Create a ritual every Monday where you look back at the prior week: what did you accomplish? What’s still hanging over your head? What is your focus for the upcoming week? Once you create a template with the points you would like to track, it will be easy to notice your patterns.
If you find it hard to start a routine, make it special. Keep your planner on your desk and sit down for 10 or 15 minutes and a delicious morning beverage each Monday morning and fill out your template.
If morning doesn’t work for you, try Sunday evening or Monday at lunch. Choose something that works for you.
Each day, glance at your focus and top tasks to make sure you are making progress. If there’s a particularly great day or terrible day, make a note of what worked or didn’t work.
Review the past year/quarter/month.
Looking at what worked and didn’t work over a period of time (a month, a quarter, a year) helps us clearly identify the challenges we faced.
You can record these by writing down the question “What worked?” “What could have been better?” “What did I learn?” Then answer the questions in paragraph form. It can be a short or long paragraph. Perhaps once you start writing you discover more questions to ask like “What would I prefer?” “How might I solve this challenge?”
When we see challenges, we can address them as opportunities to ask the question, “How might I…?”, which can help us discover new possibilities and solutions.
Envision what you want.
Envisioning is all about calling forth our highest values and checking if the way we live lines up with them. For example, if you’re someone who cares deeply about the environment, it may not make sense to drive to work every day. Perhaps changing location, finding a new form of transportation, or working from home one or two days a week would help bring you into alignment.
Start to live your vision by writing down the qualities that make up your ideal world. How would people treat each other? How would they treat the land? Once you’ve finished that vision, you can focus on you and imagine how your daily existence fits in with that world.
Use a template.
After you review and envision, it is time to start self-documenting to keep yourself on track. Templates are helpful because they can guide the way we think. When you don’t feel like writing or feel stuck, once you put the pen to paper, the process takes over and you can still write down valuable information even if you’re not trying. Since the template is the same for every day, week, month, or quarter, patterns and repetition become more obvious.
A weekly template might look like this:
What were last week’s successes?
What could have been better last week?
Top 3 weekly goals:
I am grateful for:
This week’s self care:
Close open loops.
Taking a “brain dump” is a powerful way to get rid of everything that’s on your mind. So set aside some time every Monday to write down your nagging lists, concerns, and issues. Doing so will free up more room, time and energy for us to be creative rather than overwhelmed.

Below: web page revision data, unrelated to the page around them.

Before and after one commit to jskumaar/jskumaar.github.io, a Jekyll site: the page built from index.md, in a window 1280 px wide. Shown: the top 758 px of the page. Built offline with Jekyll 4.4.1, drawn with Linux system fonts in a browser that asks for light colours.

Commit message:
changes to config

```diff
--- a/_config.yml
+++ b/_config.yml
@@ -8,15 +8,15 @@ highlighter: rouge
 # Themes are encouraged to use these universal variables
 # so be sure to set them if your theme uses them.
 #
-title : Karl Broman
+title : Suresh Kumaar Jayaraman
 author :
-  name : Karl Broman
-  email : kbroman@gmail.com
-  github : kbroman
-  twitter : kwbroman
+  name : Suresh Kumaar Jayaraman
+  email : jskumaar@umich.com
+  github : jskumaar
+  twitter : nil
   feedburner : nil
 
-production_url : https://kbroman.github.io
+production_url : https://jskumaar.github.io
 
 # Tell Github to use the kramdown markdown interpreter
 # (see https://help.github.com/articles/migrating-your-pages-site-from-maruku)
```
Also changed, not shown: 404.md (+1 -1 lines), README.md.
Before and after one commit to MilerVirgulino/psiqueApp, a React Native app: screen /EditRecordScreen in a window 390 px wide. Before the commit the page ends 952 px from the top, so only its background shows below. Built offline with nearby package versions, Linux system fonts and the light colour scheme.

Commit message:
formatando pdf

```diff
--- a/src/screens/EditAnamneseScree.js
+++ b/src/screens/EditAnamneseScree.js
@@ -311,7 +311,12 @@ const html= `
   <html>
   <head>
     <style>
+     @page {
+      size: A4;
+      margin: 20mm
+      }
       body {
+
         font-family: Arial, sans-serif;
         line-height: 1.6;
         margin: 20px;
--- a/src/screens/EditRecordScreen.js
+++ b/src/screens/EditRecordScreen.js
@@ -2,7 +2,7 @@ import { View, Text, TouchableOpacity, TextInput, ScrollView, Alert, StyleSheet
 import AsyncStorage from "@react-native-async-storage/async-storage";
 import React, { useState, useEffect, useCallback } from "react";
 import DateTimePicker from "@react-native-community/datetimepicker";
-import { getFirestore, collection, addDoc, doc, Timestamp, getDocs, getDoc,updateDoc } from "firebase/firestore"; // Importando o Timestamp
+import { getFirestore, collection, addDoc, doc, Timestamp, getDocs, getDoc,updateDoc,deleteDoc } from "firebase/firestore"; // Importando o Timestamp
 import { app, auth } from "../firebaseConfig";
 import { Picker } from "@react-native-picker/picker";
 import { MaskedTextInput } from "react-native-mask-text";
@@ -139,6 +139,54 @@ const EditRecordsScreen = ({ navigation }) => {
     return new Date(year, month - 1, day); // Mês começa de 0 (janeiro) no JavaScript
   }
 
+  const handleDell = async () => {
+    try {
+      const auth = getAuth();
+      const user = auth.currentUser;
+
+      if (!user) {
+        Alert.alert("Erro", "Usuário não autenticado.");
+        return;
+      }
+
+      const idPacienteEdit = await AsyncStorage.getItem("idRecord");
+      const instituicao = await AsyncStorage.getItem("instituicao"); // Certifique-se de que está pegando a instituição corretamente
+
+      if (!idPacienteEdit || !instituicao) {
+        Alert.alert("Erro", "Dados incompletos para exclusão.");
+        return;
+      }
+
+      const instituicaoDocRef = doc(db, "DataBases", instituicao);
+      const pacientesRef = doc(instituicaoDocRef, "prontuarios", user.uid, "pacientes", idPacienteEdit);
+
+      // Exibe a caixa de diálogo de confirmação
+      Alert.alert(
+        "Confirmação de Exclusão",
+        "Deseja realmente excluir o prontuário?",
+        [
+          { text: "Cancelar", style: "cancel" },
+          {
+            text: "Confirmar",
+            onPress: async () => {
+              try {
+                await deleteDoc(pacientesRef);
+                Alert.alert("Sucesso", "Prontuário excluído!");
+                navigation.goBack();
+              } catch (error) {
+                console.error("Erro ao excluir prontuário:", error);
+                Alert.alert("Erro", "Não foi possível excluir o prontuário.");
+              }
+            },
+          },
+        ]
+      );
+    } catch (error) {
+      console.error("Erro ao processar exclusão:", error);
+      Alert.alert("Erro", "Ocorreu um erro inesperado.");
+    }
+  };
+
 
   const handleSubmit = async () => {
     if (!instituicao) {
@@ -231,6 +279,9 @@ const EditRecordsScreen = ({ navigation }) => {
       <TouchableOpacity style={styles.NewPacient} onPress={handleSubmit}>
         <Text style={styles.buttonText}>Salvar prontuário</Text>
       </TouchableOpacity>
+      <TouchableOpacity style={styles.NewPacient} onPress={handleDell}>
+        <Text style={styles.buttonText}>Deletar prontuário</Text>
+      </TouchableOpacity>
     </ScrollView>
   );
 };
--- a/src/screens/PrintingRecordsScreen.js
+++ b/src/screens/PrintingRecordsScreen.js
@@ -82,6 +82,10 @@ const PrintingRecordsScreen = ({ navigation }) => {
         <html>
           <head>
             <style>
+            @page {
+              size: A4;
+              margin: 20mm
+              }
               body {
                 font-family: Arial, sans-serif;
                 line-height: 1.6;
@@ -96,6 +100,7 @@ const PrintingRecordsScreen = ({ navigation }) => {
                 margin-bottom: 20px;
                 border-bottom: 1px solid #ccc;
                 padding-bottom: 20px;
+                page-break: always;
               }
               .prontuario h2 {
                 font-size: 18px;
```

Choose the most important tasks or goals in your life and write them down. It’s most effective to do this at the beginning of the year, then quarterly, monthly, and weekly. Set your dream-big goals in the beginning of the year, and use each quarter, month, and week to get there. That means you’re setting aside time in your calendar each quarter, the 1st of each month, and every Monday to review your planner. When we document our priorities, we can take an objective step back to analyze what is most important to us. If that is aligned and feels good to realize, we keep going! If it doesn’t feel good to see what we have been prioritizing, it’s time to change course.
Write down your challenges and insights.
At the end of each month, do a review to write down the challenges you faced. Then, examine them and dream up a list of potential solutions. Even if a challenge seems unresolvable, we can still brainstorm ways to help us cope. We should also write down insights, because they can be fleeting. This includes realizations we have from dreams, conversations, meditations, and just shower epiphanies. Writing down feelings and the messages that came from dreams and spirit deepens the connection with out intuition and allows us to see patterns or messages that are desperately trying to get our attention.